REGULATORY AND POLICY CONSIDERATIONS
Permitting requirements are unknown, but adding live isolates (bacteria, viruses, fungi, or protozoa) to natural waters requires evaluation.
Gumbo, Jabulani, Gina Ross, and Thomas Cloete. 2008. “Biological control of Microcystis dominated harmful algal blooms.” African Journal of Biotechnology 7.
Jiang, Xuewen, Chanhee Ha, Seungjun Lee, Jinha Kwon, Hanna Cho, Tyler Gorham, and Jiyoung Lee. 2019. “Characterization of cyanophages in lake erie: interaction mechanisms and structural damage of toxic cyanobacteria.” Toxins 11 (8):444. doi: 10.3390/toxins11080444.

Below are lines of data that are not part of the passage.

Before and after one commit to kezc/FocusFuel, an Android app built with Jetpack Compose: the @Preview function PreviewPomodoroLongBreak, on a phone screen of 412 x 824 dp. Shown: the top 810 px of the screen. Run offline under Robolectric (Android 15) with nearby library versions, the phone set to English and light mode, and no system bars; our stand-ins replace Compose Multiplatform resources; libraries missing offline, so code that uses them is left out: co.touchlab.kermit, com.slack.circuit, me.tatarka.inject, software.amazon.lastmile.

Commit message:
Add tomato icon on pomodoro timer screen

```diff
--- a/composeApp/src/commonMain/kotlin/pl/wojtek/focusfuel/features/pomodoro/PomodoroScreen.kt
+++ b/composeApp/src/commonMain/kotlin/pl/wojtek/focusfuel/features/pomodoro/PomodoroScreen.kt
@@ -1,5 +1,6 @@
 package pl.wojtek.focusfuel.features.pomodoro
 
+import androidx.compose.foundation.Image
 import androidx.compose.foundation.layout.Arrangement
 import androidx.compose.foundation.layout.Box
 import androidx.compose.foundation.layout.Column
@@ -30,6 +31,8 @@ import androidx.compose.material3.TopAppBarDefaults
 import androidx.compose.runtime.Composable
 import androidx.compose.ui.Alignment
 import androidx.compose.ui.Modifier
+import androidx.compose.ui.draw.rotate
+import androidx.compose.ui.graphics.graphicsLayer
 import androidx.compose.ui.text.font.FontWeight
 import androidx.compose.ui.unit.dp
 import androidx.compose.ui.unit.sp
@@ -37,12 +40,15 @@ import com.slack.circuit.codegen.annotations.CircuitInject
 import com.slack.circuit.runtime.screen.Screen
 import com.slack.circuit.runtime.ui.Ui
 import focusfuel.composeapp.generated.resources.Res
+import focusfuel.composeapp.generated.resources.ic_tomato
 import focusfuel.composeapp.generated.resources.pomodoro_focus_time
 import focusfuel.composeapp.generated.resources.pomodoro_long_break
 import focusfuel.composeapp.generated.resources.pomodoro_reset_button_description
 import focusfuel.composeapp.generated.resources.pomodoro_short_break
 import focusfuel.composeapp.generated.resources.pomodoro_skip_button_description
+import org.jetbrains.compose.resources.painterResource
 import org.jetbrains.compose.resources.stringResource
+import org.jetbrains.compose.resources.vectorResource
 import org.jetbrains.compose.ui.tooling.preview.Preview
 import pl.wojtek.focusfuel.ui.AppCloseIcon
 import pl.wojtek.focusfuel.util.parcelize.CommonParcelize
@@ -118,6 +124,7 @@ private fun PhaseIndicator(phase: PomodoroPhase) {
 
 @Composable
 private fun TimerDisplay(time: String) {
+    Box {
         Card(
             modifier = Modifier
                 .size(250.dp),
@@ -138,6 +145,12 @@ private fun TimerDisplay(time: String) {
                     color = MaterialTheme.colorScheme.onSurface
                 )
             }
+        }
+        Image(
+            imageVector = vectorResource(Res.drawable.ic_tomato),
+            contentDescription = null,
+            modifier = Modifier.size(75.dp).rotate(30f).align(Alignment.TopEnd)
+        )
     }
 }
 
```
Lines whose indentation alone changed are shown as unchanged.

Li, Jieming, Renhui Li, and Ji Li. 2017. “Current research scenario for microcystins biodegradation – A review on fundamental knowledge, application prospects and challenges.” Science of The Total Environment 595:615-632. doi: 10.1016/j.scitotenv.2017.03.285.

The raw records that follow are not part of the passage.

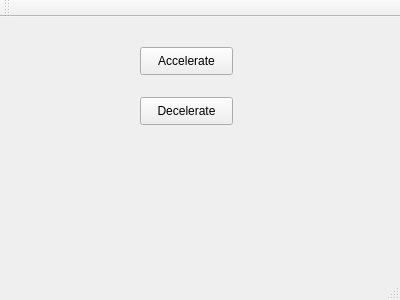
This is client/clientmainwindow.ui in eespdg/dbusdemo as Qt 5 draws it before an edit. The edited form follows.
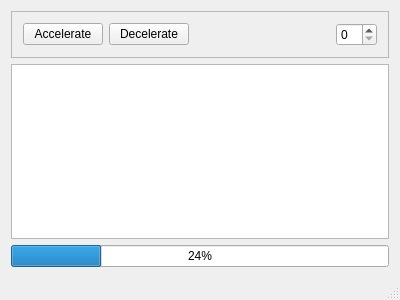
This is the edited form.

Patch:
```diff
--- a/client/clientmainwindow.ui
+++ b/client/clientmainwindow.ui
@@ -14,50 +14,60 @@
    <string>ClientMainWindow</string>
   </property>
   <widget class="QWidget" name="centralWidget">
+   <layout class="QVBoxLayout" name="verticalLayout">
+    <item>
+     <widget class="QFrame" name="frame">
+      <property name="frameShape">
+       <enum>QFrame::StyledPanel</enum>
+      </property>
+      <property name="frameShadow">
+       <enum>QFrame::Raised</enum>
+      </property>
+      <layout class="QHBoxLayout" name="horizontalLayout">
+       <item>
    <widget class="QPushButton" name="btnAccelerate">
-    <property name="geometry">
-     <rect>
-      <x>140</x>
-      <y>30</y>
-      <width>93</width>
-      <height>28</height>
-     </rect>
-    </property>
     <property name="text">
      <string>Accelerate</string>
     </property>
    </widget>
+       </item>
+       <item>
    <widget class="QPushButton" name="btnDecelerate">
-    <property name="geometry">
-     <rect>
-      <x>140</x>
-      <y>80</y>
-      <width>93</width>
-      <height>28</height>
-     </rect>
-    </property>
     <property name="text">
      <string>Decelerate</string>
     </property>
    </widget>
-  </widget>
-  <widget class="QMenuBar" name="menuBar">
-   <property name="geometry">
-    <rect>
-     <x>0</x>
-     <y>0</y>
-     <width>400</width>
-     <height>26</height>
-    </rect>
-   </property>
-  </widget>
-  <widget class="QToolBar" name="mainToolBar">
-   <attribute name="toolBarArea">
-    <enum>TopToolBarArea</enum>
-   </attribute>
-   <attribute name="toolBarBreak">
-    <bool>false</bool>
-   </attribute>
+       </item>
+       <item>
+        <spacer name="horizontalSpacer">
+         <property name="orientation">
+          <enum>Qt::Horizontal</enum>
+         </property>
+         <property name="sizeHint" stdset="0">
+          <size>
+           <width>40</width>
+           <height>20</height>
+          </size>
+         </property>
+        </spacer>
+       </item>
+       <item>
+        <widget class="QSpinBox" name="spinBox"/>
+       </item>
+      </layout>
+     </widget>
+    </item>
+    <item>
+     <widget class="QPlainTextEdit" name="plainTextEdit"/>
+    </item>
+    <item>
+     <widget class="QProgressBar" name="progressBar">
+      <property name="value">
+       <number>24</number>
+      </property>
+     </widget>
+    </item>
+   </layout>
   </widget>
   <widget class="QStatusBar" name="statusBar"/>
  </widget>
```
Lines whose indentation alone changed are shown as unchanged.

Nakamura, N., K. Nakano, N. Sugiura, and M. Matsumura. 2003. “A novel control process of cyanobacterial bloom using cyanobacteriolytic bacteria immobilized in floating biodegradable plastic carriers.” Environ Technol 24 (12):1569-76. doi: 10.1080/09593330309385703.
Sigee, D., R. Glenn, M. Andrews, Edward Bellinger, R. Butler, H. Epton, and R. Hendry. 1999. “Biological control of cyanobacteria: Principles and possibilities.” Hydrobiologia 395-396:161-172. doi: 10.1023/A:1017097502124.
Wang, Meng, Shibao Chen, Wenguang Zhou, Wenqiao Yuan, and Duo Wang. 2020. “Algal cell lysis by bacteria: A review and comparison to conventional methods.” Algal Research 46:101794. doi: 10.1016/j.algal.2020.101794.
Yoshida, Mitsuhiro, Takashi Yoshida, Aki Kashima, Yukari Takashima, Naohiko Hosoda, Keizo Nagasaki, and Shingo Hiroishi. 2008. “Ecological dynamics of the toxic bloom-forming cyanobacterium Microcystis aeruginosa and its cyanophages in freshwater.” Applied and Environmental Microbiology 74 (10):3269-3273. doi: 10.1128/aem.02240-07.